* **REQUIRED ACTION**
Show each line of the entries below in which the word "shown" appears.

* **GIVEN DATA**
- Opening Delimiter -

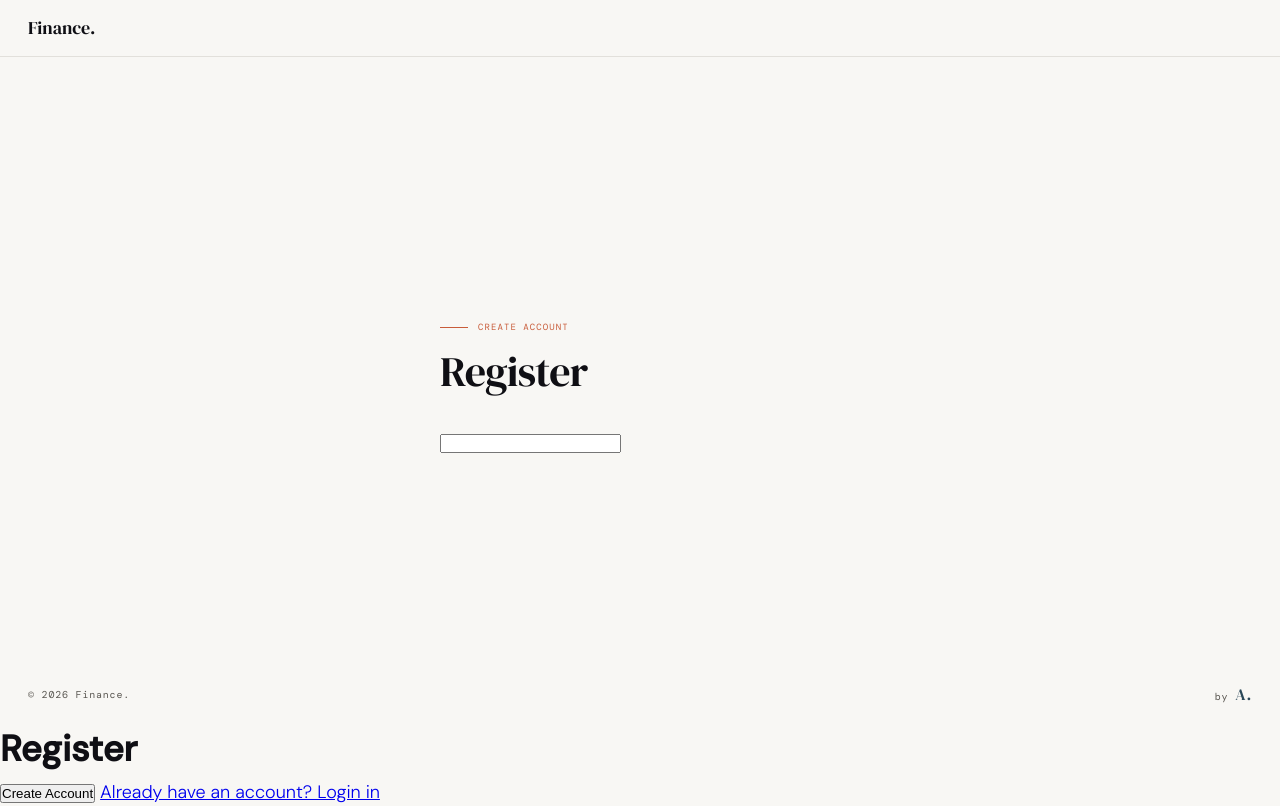
Repository: adtm0/Fined
Page: tracker/templates/tracker/register.html
An editor plug-in stored every save of this project. The page is shown before and after a run of saves, followed by the edit.
The browser window is 1280 px wide. The pictures show the whole page.
Some web fonts or font styles are not loaded; a fallback is used. The template is drawn by Django 4.2. The application's start-up code is not run. The template is opened directly, without the code that normally fills it, so the values that code supplies are empty.

Above is the page before, as saved 2026-05-01 21:47:05.

After the next 2 saves:
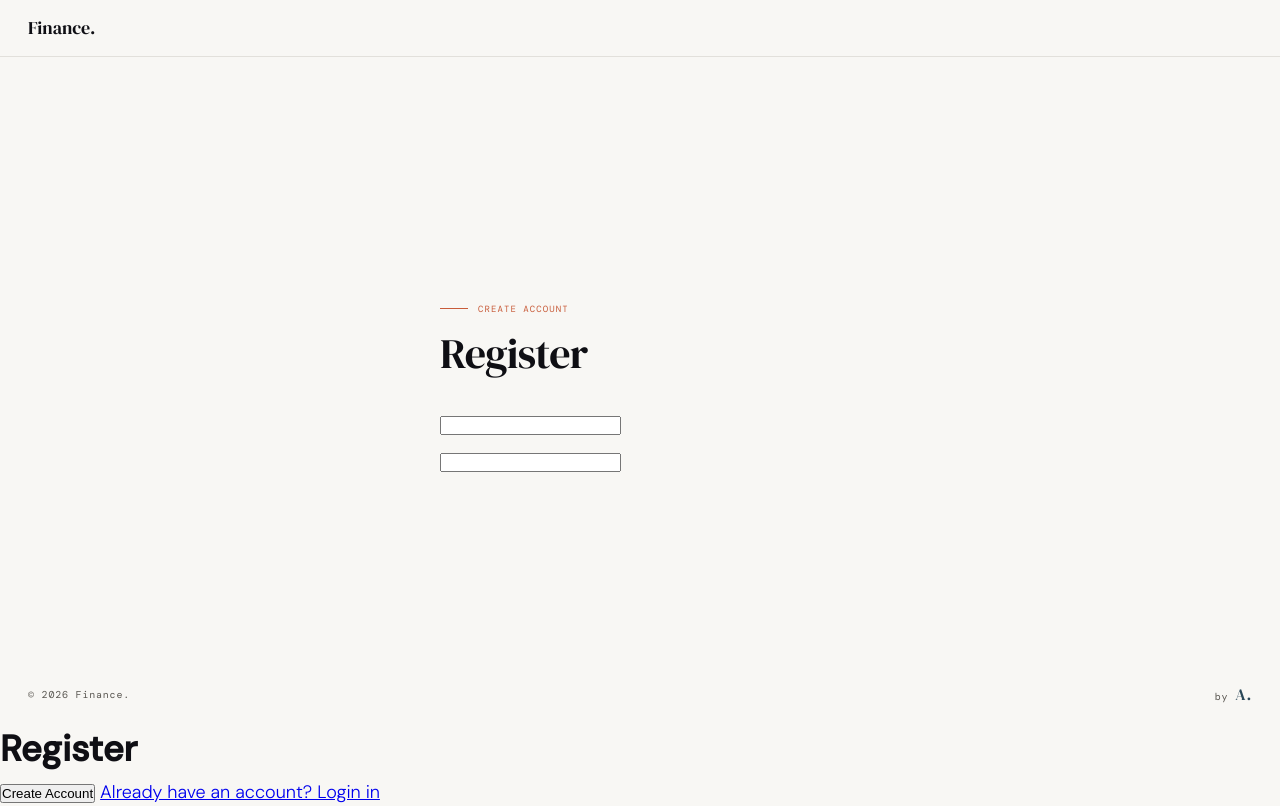
The 2 saves are shown as one change because they came seconds apart.
The last was saved 7 s later.
--- a/tracker/templates/tracker/register.html
+++ b/tracker/templates/tracker/register.html
@@ -17,6 +17,9 @@
       <label></label>
       <input></input>
 
+      <label></label>
+      <input></input>
+
     </form>
 
   </div>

- Closing Delimiter -

* **SOLUTION TO THE PROBLEM**
An editor plug-in stored every save of this project. The page is shown before and after a run of saves, followed by the edit.
The 2 saves are shown as one change because they came seconds apart.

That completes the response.